The required response is the number of lines in the entries that include the word "Lorem", with nothing added.

- Opening Delimiter -

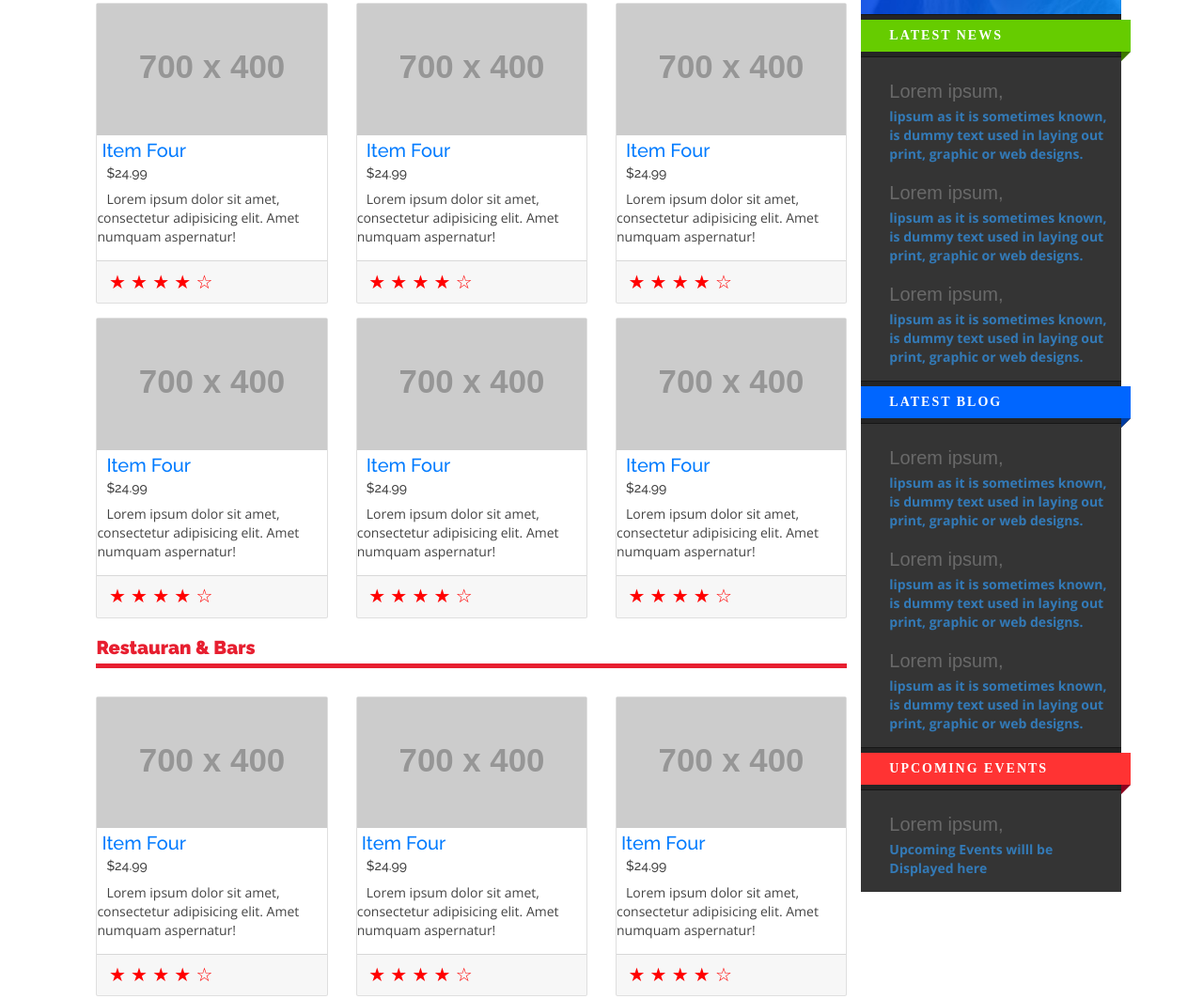
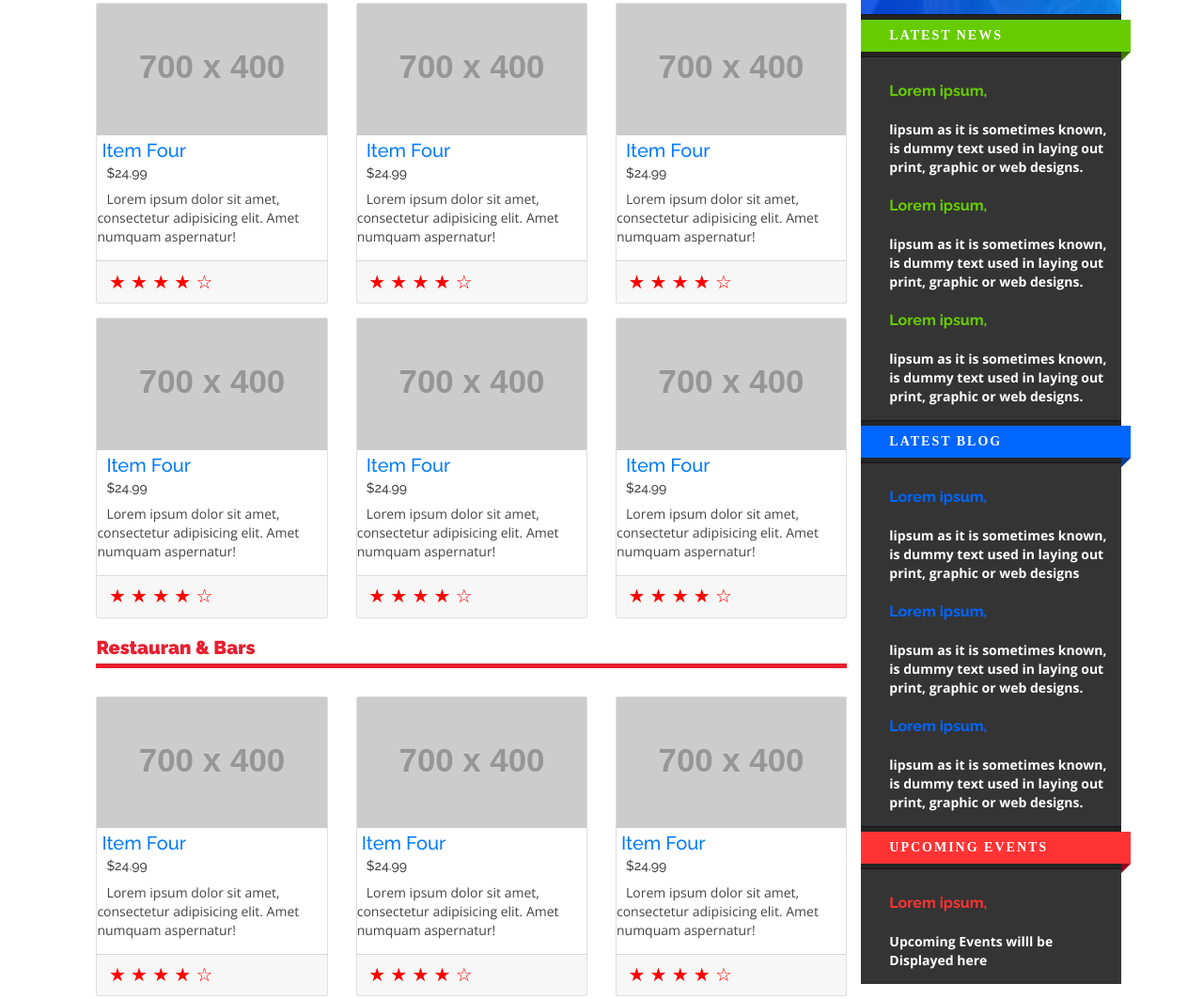
Before and after one commit to arteguiing/linkcity, a plain HTML site: page index.html in a window 1280 px wide. Shown: the part 914-1977 px from the top of the page at 94% size. Drawn offline with nearby package versions, Linux system fonts and the light colour scheme; placeholder pictures from the web are drawn by us.

Commit message:
added file

```diff
--- a/index.html
+++ b/index.html
@@ -467,17 +467,17 @@
                         </div>
                     </div>
 
-					  <div class="sidebar clearfix">
-					    <h4>Lorem ipsum,</h4>
-					    <p><a href="#">lipsum as it is sometimes known, is dummy text used in laying out print, graphic or web designs.</a></p>
+					  <div class="sidebar clearfix latest-news">
+					     <h4><a href="#">Lorem ipsum,</a></h4>
+					    <p class="text-white">lipsum as it is sometimes known, is dummy text used in laying out print, graphic or web designs.</p>
 					</div>
-						<div class="sidebar clearfix">
-						    <h4>Lorem ipsum,</h4>
-						    <p><a href="#">lipsum as it is sometimes known, is dummy text used in laying out print, graphic or web designs.</a></p><div style="display: none;"><a href="bxedaxvrradacqswfwcxfavcyabcrb.html" id="frwdqfvdzfefxdfwyatyfcfbva" rel="file">rzsrtquwbccvzxzb</a></div>
-						</div>
-						<div class="sidebar clearfix">
-						    <h4>Lorem ipsum,</h4>
-						    <p><a href="#">lipsum as it is sometimes known, is dummy text used in laying out print, graphic or web designs.</a></p>
+					<div class="sidebar clearfix latest-news">
+						    <h4><a href="#">Lorem ipsum,</a></h4>
+						    <p class="text-white">lipsum as it is sometimes known, is dummy text used in laying out print, graphic or web designs.</a></p><div </div>
+					</div>
+					<div class="sidebar clearfix latest-news">
+						   <h4><a href="#">Lorem ipsum,</a></h4>
+						    <p class="text-white">lipsum as it is sometimes known, is dummy text used in laying out print, graphic or web designs.</p>
 						</div>
 
 					 <div class="aside-title-container">
@@ -486,17 +486,17 @@
                         </div>
                     </div>
 
-                     <div class="sidebar clearfix">
+                     <div class="sidebar clearfix latest-blogs">
 					    <h4>Lorem ipsum,</h4>
-					    <p><a href="#">lipsum as it is sometimes known, is dummy text used in laying out print, graphic or web designs.</a></p>
+					    <p>lipsum as it is sometimes known, is dummy text used in laying out print, graphic or web designs</p>
 					</div>
-						<div class="sidebar clearfix">
+						<div class="sidebar clearfix latest-blogs">
 						    <h4>Lorem ipsum,</h4>
-						    <p><a href="#">lipsum as it is sometimes known, is dummy text used in laying out print, graphic or web designs.</a></p><div style="display: none;"><a href="bxedaxvrradacqswfwcxfavcyabcrb.html" id="frwdqfvdzfefxdfwyatyfcfbva" rel="file">rzsrtquwbccvzxzb</a></div>
+						    <p>lipsum as it is sometimes known, is dummy text used in laying out print, graphic or web designs.</p><div style="display: none;"></div>
 						</div>
-						<div class="sidebar clearfix">
+						<div class="sidebar clearfix latest-blogs">
 						    <h4>Lorem ipsum,</h4>
-						    <p><a href="#">lipsum as it is sometimes known, is dummy text used in laying out print, graphic or web designs.</a></p>
+						    <p>lipsum as it is sometimes known, is dummy text used in laying out print, graphic or web designs.</p>
 						</div>
 
 
@@ -506,9 +506,9 @@
                         </div>
                     </div>
 
-                     <div class="sidebar clearfix">
+                     <div class="sidebar clearfix upcoming-events">
 					    <h4>Lorem ipsum,</h4>
-					    <p><a href="#">Upcoming Events willl be Displayed here</a></p>
+					    <p>Upcoming Events willl be Displayed here</p>
 					</div>
 
 
--- a/style.css
+++ b/style.css
@@ -609,6 +609,7 @@ font-family: 'Open Sans', sans-serif;
   background-color: #343434;
 
 }
+
 .canadianEh {
     background: url(./img/canadian-eh.jpg) center right no-repeat;
     background-size: cover;
@@ -661,6 +662,10 @@ font-family: 'Open Sans', sans-serif;
     padding-bottom: 10px;
 }
 
+.latest-news h4{
+
+}
+
 .asideTitle.greenTitle {
     background: none repeat scroll 0 0 #66cc00;
 }
@@ -674,15 +679,24 @@ font-family: 'Open Sans', sans-serif;
 }
 
 
-.sidebar > h4 {
-    color: #ff9900;
-    font-size: 12px;
+.right-section-container .latest-news h4 {
+    color: #66cc00;
+    font-size: 16px;
     margin-bottom: 15px;
     padding-left: 15px;
+    font-weight: bold;
+    line-height: 23px
     font-family: 'Montserrat', sans-serif;
 }
 
-.sidebar > p{
+.right-section-container .latest-blogs h4 {
+  color: #0066ff;
+}
+.right-section-container .upcoming-events h4 {
+  color: #ff3333;
+}
+
+.right-section-container .sidebar > p{
     color: #ffffff;
     font-size: 14px;
     font-weight: bold;
```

- Closing Delimiter -

* ANSWER SPACE
10